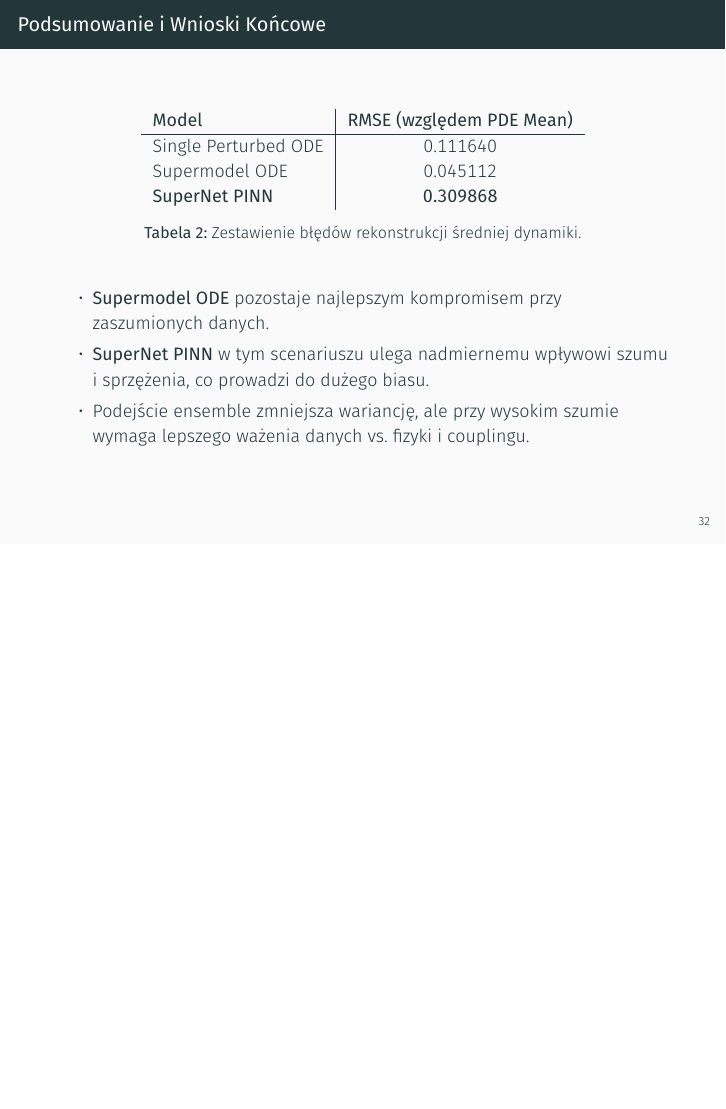
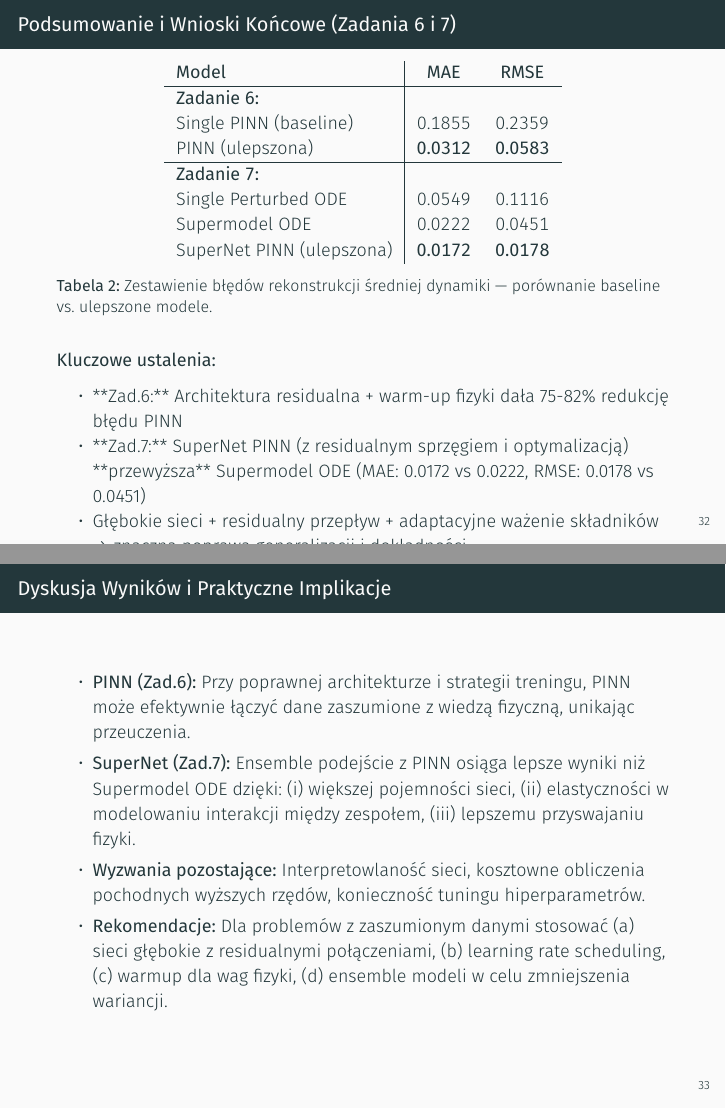
Before and after one commit to nadirean/Innovation-Diffusion-Modeling, LaTeX slides (presentation/presentation.tex): page 39 of 39 before the commit and pages 39 and 40 of 40 after it, the two joined at a grey line, the shorter picture padded with empty space. Compiled offline with XeLaTeX; a missing font is replaced by an installed copy or a similar font.

Commit message:
Add presentation materials and metrics for improved PINN and SuperNet models

```diff
--- a/presentation/presentation.tex
+++ b/presentation/presentation.tex
@@ -6,6 +6,7 @@
 \usepackage[polish]{babel}
 \usepackage{amsmath}
 \usepackage{graphicx}
+\usepackage{grffile}
 \usepackage{caption}
 \usepackage{subcaption}
 \usetheme{metropolis}
@@ -413,22 +422,38 @@ PDE & 3D-Var & 0.2482 & 0.2482 & 0.2482 \\
 \end{figure}
 \end{frame}
 
-\begin{frame}{Podsumowanie i Wnioski Końcowe}
+\begin{frame}{Podsumowanie i Wnioski Końcowe (Zadania 6 i 7)}
 \begin{table}
 \centering
-\begin{tabular}{l|c}
-\textbf{Model} & \textbf{RMSE (względem PDE Mean)} \\
+\begin{tabular}{l|cc}
+\textbf{Model} & \textbf{MAE} & \textbf{RMSE} \\
 \hline
-Single Perturbed ODE & 0.111640 \\
-Supermodel ODE & 0.045112 \\
-\textbf{SuperNet PINN} & \textbf{0.309868} \\
+\textbf{Zadanie 6:} & & \\
+  Single PINN (baseline) & 0.1855 & 0.2359 \\
+  PINN (ulepszona) & \textbf{0.0312} & \textbf{0.0583} \\
+\hline
+\textbf{Zadanie 7:} & & \\
+  Single Perturbed ODE & 0.0549 & 0.1116 \\
+  Supermodel ODE & 0.0222 & 0.0451 \\
+  SuperNet PINN (ulepszona) & \textbf{0.0172} & \textbf{0.0178} \\
 \end{tabular}
-\caption{Zestawienie błędów rekonstrukcji średniej dynamiki.}
+\caption{Zestawienie błędów rekonstrukcji średniej dynamiki — porównanie baseline vs. ulepszone modele.}
 \end{table}
+
+\textbf{Kluczowe ustalenia:}
 \begin{itemize}
-  \item \textbf{Supermodel ODE} pozostaje najlepszym kompromisem przy zaszumionych danych.
-  \item \textbf{SuperNet PINN} w tym scenariuszu ulega nadmiernemu wpływowi szumu i sprzężenia, co prowadzi do dużego biasu.
-  \item Podejście ensemble zmniejsza wariancję, ale przy wysokim szumie wymaga lepszego ważenia danych vs. fizyki i couplingu.
+  \item **Zad.6:** Architektura residualna + warm-up fizyki dała 75-82\% redukcję błędu PINN
+  \item **Zad.7:** SuperNet PINN (z residualnym sprzęgiem i optymalizacją) **przewyższa** Supermodel ODE (MAE: 0.0172 vs 0.0222, RMSE: 0.0178 vs 0.0451)
+  \item Głębokie sieci + residualny przepływ + adaptacyjne ważenie składników → znaczna poprawa generalizacji i dokładności
+\end{itemize}
+\end{frame}
+
+\begin{frame}{Dyskusja Wyników i Praktyczne Implikacje}
+\begin{itemize}
+  \item \textbf{PINN (Zad.6):} Przy poprawnej architekturze i strategii treningu, PINN może efektywnie łączyć dane zaszumione z wiedzą fizyczną, unikając przeuczenia.
+  \item \textbf{SuperNet (Zad.7):} Ensemble podejście z PINN osiąga lepsze wyniki niż Supermodel ODE dzięki: (i) większej pojemności sieci, (ii) elastyczności w modelowaniu interakcji między zespołem, (iii) lepszemu przyswajaniu fizyki.
+  \item \textbf{Wyzwania pozostające:} Interpretowlaność sieci, kosztowne obliczenia pochodnych wyższych rzędów, konieczność tuningu hiperparametrów.
+  \item \textbf{Rekomendacje:} Dla problemów z zaszumionym danymi stosować (a) sieci głębokie z residualnymi połączeniami, (b) learning rate scheduling, (c) warmup dla wag fizyki, (d) ensemble modeli w celu zmniejszenia wariancji.
 \end{itemize}
 \end{frame}
 
```
Also changed, not shown: presentation/pinn_metrics.txt (added, +6 -0 lines), presentation/supernet_metrics.txt (added, +6 -0 lines), presentation/error_over_time.png (added), presentation/loss_history copy.png (added), presentation/loss_history_improved.png (added), presentation/noise_slice_t0.png (added), presentation/pinn_results_heatmap copy.png (added), presentation/pinn_results_heatmap.png, presentation/pinn_vs_pde_vs_ode_improved.png (added), presentation/presentation.pdf, presentation/supermodel_ode_results copy.png (added), presentation/supermodel_vs_supernet copy.png (added), presentation/supermodel_vs_supernet.png, presentation/supernet_loss_history_improved.png (added), 2 more files.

==================================================

Problem: Please give the data again unaltered, leaving out any images.

Answer for this exercise:
Before and after one commit to nadirean/Innovation-Diffusion-Modeling, LaTeX slides (presentation/presentation.tex): page 39 of 39 before the commit and pages 39 and 40 of 40 after it, the two joined at a grey line, the shorter picture padded with empty space. Compiled offline with XeLaTeX; a missing font is replaced by an installed copy or a similar font.

Commit message:
Add presentation materials and metrics for improved PINN and SuperNet models

```diff
--- a/presentation/presentation.tex
+++ b/presentation/presentation.tex
@@ -6,6 +6,7 @@
 \usepackage[polish]{babel}
 \usepackage{amsmath}
 \usepackage{graphicx}
+\usepackage{grffile}
 \usepackage{caption}
 \usepackage{subcaption}
 \usetheme{metropolis}
@@ -413,22 +422,38 @@ PDE & 3D-Var & 0.2482 & 0.2482 & 0.2482 \\
 \end{figure}
 \end{frame}
 
-\begin{frame}{Podsumowanie i Wnioski Końcowe}
+\begin{frame}{Podsumowanie i Wnioski Końcowe (Zadania 6 i 7)}
 \begin{table}
 \centering
-\begin{tabular}{l|c}
-\textbf{Model} & \textbf{RMSE (względem PDE Mean)} \\
+\begin{tabular}{l|cc}
+\textbf{Model} & \textbf{MAE} & \textbf{RMSE} \\
 \hline
-Single Perturbed ODE & 0.111640 \\
-Supermodel ODE & 0.045112 \\
-\textbf{SuperNet PINN} & \textbf{0.309868} \\
+\textbf{Zadanie 6:} & & \\
+  Single PINN (baseline) & 0.1855 & 0.2359 \\
+  PINN (ulepszona) & \textbf{0.0312} & \textbf{0.0583} \\
+\hline
+\textbf{Zadanie 7:} & & \\
+  Single Perturbed ODE & 0.0549 & 0.1116 \\
+  Supermodel ODE & 0.0222 & 0.0451 \\
+  SuperNet PINN (ulepszona) & \textbf{0.0172} & \textbf{0.0178} \\
 \end{tabular}
-\caption{Zestawienie błędów rekonstrukcji średniej dynamiki.}
+\caption{Zestawienie błędów rekonstrukcji średniej dynamiki — porównanie baseline vs. ulepszone modele.}
 \end{table}
+
+\textbf{Kluczowe ustalenia:}
 \begin{itemize}
-  \item \textbf{Supermodel ODE} pozostaje najlepszym kompromisem przy zaszumionych danych.
-  \item \textbf{SuperNet PINN} w tym scenariuszu ulega nadmiernemu wpływowi szumu i sprzężenia, co prowadzi do dużego biasu.
-  \item Podejście ensemble zmniejsza wariancję, ale przy wysokim szumie wymaga lepszego ważenia danych vs. fizyki i couplingu.
+  \item **Zad.6:** Architektura residualna + warm-up fizyki dała 75-82\% redukcję błędu PINN
+  \item **Zad.7:** SuperNet PINN (z residualnym sprzęgiem i optymalizacją) **przewyższa** Supermodel ODE (MAE: 0.0172 vs 0.0222, RMSE: 0.0178 vs 0.0451)
+  \item Głębokie sieci + residualny przepływ + adaptacyjne ważenie składników → znaczna poprawa generalizacji i dokładności
+\end{itemize}
+\end{frame}
+
+\begin{frame}{Dyskusja Wyników i Praktyczne Implikacje}
+\begin{itemize}
+  \item \textbf{PINN (Zad.6):} Przy poprawnej architekturze i strategii treningu, PINN może efektywnie łączyć dane zaszumione z wiedzą fizyczną, unikając przeuczenia.
+  \item \textbf{SuperNet (Zad.7):} Ensemble podejście z PINN osiąga lepsze wyniki niż Supermodel ODE dzięki: (i) większej pojemności sieci, (ii) elastyczności w modelowaniu interakcji między zespołem, (iii) lepszemu przyswajaniu fizyki.
+  \item \textbf{Wyzwania pozostające:} Interpretowlaność sieci, kosztowne obliczenia pochodnych wyższych rzędów, konieczność tuningu hiperparametrów.
+  \item \textbf{Rekomendacje:} Dla problemów z zaszumionym danymi stosować (a) sieci głębokie z residualnymi połączeniami, (b) learning rate scheduling, (c) warmup dla wag fizyki, (d) ensemble modeli w celu zmniejszenia wariancji.
 \end{itemize}
 \end{frame}
 
```
Also changed, not shown: presentation/pinn_metrics.txt (added, +6 -0 lines), presentation/supernet_metrics.txt (added, +6 -0 lines), presentation/error_over_time.png (added), presentation/loss_history copy.png (added), presentation/loss_history_improved.png (added), presentation/noise_slice_t0.png (added), presentation/pinn_results_heatmap copy.png (added), presentation/pinn_results_heatmap.png, presentation/pinn_vs_pde_vs_ode_improved.png (added), presentation/presentation.pdf, presentation/supermodel_ode_results copy.png (added), presentation/supermodel_vs_supernet copy.png (added), presentation/supermodel_vs_supernet.png, presentation/supernet_loss_history_improved.png (added), 2 more files.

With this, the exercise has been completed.